*** Opening Excerpted data ***

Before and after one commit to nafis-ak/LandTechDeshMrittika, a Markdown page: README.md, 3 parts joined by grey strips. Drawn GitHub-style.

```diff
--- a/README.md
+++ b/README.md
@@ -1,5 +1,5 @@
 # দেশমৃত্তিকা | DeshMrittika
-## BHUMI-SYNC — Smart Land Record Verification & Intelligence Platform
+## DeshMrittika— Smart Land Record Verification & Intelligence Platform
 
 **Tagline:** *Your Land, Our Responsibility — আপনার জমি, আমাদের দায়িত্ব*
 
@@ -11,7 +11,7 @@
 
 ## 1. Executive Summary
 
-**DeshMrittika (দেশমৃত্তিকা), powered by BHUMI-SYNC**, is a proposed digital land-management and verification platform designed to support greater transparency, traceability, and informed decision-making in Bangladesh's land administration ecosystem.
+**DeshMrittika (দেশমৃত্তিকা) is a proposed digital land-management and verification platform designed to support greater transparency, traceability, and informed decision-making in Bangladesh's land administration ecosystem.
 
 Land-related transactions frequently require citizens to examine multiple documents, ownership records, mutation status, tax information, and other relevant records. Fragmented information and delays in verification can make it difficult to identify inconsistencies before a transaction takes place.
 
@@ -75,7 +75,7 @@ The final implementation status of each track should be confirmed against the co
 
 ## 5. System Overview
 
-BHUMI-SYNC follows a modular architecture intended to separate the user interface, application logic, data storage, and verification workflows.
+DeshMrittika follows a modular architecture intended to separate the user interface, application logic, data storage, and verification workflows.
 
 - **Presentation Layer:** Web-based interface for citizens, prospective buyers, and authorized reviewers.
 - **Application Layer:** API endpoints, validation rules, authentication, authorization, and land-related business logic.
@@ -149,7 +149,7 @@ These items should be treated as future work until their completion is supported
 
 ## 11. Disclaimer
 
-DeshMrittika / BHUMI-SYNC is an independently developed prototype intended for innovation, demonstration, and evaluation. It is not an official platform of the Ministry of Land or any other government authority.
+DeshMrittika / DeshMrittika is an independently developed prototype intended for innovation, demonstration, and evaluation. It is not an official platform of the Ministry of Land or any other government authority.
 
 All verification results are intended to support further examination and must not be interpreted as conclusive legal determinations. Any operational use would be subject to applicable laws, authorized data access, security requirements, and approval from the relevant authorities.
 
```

*** Closing Excerpted data ***

▶ [Task instructions]:
When a line in the data holds the word "ecosystem", show that line.

▶ [Exercise answer]:
-**DeshMrittika (দেশমৃত্তিকা), powered by BHUMI-SYNC**, is a proposed digital land-management and verification platform designed to support greater transparency, traceability, and informed decision-making in Bangladesh's land administration ecosystem.
+**DeshMrittika (দেশমৃত্তিকা) is a proposed digital land-management and verification platform designed to support greater transparency, traceability, and informed decision-making in Bangladesh's land administration ecosystem.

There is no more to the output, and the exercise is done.